In or out?

by Ingrid Kolar

I'm Ingrid and my task on board is to make experiments with mussels named Bathymodiolus thermophilus.

Ingrid Kolar unveiled. Attribution: Salvador Espada (CC-BY-NC-SA 4.0)

As you already read from Teresa, the giant tubeworm Riftia lives in symbioses with a bacterium. But Rifta is not the not the only animal at the hydrothermal vents with a symbiotic life style.

Figure extract from Dubilier et al. 2008, doi:10.1038/nrmicro1992

Bathymodiolus has also bacterial symbionts which are found in specialized cells called bacteriocytes which are in the tissue of the gills. It is a good place, the gills are well perfused with all the gases and everything the sulfur oxidizing symbiont needs for chemosynthesis. No cell is completely tight, so Bathymodiolus not only nourishes on the leaking organic liquids of the bacteria, but also digest them.

Endoriftia is well characterized and was found free living and in biofilms in the environment of the hydrothermal vents and we know that it can escape from the host´s tissue, after the host´s death - we don´t know if the bacterial symbiont of the mussel can do this also. Are the symbionts trapped and doomed to die with the host?

That´s where I come in.

Lab tension.
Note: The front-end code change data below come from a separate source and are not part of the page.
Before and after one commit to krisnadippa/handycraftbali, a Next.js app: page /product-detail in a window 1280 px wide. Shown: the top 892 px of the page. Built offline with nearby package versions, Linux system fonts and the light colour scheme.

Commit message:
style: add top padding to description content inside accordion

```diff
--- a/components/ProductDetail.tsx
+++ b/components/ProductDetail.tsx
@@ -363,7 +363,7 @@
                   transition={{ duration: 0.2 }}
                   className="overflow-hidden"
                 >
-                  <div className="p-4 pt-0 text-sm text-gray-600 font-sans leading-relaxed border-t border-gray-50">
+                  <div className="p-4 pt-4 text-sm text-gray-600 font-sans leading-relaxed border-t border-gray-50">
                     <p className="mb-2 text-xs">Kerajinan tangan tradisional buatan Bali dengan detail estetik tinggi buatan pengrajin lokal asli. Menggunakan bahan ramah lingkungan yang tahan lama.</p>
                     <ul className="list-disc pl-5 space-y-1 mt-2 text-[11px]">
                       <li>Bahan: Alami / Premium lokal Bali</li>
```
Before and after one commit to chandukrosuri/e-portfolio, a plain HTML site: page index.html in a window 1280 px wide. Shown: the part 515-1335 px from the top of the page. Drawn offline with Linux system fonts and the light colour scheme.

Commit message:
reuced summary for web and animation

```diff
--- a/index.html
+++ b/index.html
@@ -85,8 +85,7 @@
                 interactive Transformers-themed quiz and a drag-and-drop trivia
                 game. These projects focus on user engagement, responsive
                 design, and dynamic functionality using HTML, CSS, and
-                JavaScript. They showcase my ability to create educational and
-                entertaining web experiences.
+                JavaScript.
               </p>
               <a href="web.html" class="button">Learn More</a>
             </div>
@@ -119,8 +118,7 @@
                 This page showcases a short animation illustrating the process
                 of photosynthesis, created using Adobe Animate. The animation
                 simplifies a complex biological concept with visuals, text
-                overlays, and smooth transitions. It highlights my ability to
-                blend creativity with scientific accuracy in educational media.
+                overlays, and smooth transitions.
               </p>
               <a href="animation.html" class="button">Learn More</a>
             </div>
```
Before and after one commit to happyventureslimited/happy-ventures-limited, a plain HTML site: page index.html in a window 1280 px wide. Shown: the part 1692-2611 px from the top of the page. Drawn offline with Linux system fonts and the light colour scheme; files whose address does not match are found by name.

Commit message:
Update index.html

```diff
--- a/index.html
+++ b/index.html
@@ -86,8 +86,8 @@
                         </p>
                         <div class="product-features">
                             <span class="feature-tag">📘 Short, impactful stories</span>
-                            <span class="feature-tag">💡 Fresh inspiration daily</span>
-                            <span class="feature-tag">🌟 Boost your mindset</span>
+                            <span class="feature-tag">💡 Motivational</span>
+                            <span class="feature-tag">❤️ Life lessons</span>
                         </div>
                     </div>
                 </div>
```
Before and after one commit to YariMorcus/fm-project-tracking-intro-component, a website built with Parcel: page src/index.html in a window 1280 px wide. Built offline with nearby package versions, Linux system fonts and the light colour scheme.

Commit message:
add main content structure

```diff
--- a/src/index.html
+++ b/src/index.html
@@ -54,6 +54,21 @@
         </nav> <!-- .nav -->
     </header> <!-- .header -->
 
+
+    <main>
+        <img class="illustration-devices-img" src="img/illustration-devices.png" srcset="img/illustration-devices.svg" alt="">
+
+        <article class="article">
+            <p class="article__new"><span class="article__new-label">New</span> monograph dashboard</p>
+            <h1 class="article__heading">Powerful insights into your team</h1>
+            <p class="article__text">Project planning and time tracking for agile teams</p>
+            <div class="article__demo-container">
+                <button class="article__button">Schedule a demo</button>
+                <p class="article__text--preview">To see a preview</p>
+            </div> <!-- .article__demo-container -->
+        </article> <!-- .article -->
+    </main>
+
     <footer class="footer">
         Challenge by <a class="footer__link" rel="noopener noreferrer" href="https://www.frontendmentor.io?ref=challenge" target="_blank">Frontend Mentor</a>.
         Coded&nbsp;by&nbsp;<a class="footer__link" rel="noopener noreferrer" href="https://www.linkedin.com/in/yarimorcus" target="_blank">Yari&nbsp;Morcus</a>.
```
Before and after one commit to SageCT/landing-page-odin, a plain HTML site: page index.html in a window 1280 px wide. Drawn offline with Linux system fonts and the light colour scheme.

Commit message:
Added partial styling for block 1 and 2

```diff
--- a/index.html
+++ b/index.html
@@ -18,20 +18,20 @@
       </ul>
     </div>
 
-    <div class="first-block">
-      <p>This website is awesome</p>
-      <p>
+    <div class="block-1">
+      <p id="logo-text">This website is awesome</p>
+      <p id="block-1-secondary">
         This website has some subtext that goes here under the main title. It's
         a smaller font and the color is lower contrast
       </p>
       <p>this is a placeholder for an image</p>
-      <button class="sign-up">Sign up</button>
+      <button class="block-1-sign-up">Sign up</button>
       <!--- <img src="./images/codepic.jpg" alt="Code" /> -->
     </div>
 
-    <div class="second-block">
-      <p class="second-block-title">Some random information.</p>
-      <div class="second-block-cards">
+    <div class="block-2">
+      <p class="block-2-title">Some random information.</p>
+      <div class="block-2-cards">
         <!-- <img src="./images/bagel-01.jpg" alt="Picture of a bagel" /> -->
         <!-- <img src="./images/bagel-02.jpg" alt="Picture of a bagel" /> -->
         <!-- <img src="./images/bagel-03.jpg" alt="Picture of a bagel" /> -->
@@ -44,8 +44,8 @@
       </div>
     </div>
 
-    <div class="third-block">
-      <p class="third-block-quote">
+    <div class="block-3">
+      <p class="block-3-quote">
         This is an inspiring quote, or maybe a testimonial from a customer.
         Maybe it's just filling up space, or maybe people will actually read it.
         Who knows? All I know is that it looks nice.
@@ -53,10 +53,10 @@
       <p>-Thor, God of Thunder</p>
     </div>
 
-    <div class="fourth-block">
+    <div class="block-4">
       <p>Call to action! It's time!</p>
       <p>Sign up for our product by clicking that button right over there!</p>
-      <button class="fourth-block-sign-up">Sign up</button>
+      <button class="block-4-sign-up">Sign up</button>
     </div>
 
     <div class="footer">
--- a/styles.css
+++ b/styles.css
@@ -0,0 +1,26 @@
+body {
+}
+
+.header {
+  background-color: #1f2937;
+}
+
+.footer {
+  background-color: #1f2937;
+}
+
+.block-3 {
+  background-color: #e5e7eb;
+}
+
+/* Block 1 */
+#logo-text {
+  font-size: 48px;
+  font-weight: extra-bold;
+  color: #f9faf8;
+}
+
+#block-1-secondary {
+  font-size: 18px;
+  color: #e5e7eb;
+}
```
Attribution: Salvador Espada (CC-BY-NC-SA 4.0)

I cut a bit of the mussel's gill tissue and put it in a little capsule with tiny pores, just 30µm in diameter, and then in a high-pressure vessel.

I fill it with bacterial free cold seawater -as we want to find the mussel´s bacteria and not other-, apply pressure between 210 and 220 bar in the vessel, keep it cool in the fridge and voilá- everything is ready for the symbiont to escape the host and find a new home. I do this in different time ranges of 12h, 2d and 5 d, because we don´t know how long it takes the bacteria to escape and settle. Additionally, I make 2 controls for which I kill all the cells in the gill tissue with either liquid nitrogen or alcohol.

After the incubation I take the tissue and the cover slips out and preserve them for further analysis in Vienna or Bremen.

Let´s see what we will find out!


The chemoautotrophic bacteria are not the only symbionts in the mussel. There can be another, which you can see with your eyes. It is a beautiful, bright red scaleworm, the polychaete Branchipolynoe symmitilida.

Lodger. Attribution: Ingrid Kolar (CC-BY-NC-SA 4.0)

This symbiosis is a cleptobiosis, (Greek: kleptein=to steal), because the worm steals food which the mussel gained through filtration. Looking at the radioisotopes of both species and it was found out that were quite similar. This symbiosis is obligatory for the worm, the mussel doesn't need this lodger.

Monika found little Bathymodiolus which already bore a little worm. It seems that they grew up together.

(Left) Baby scale worm next to gill in tiny mussel. (Right) Differently sized scale worms collected form differently sized mussels. Attribution: Monika Bright (CC-BY-SA-NC 4.0)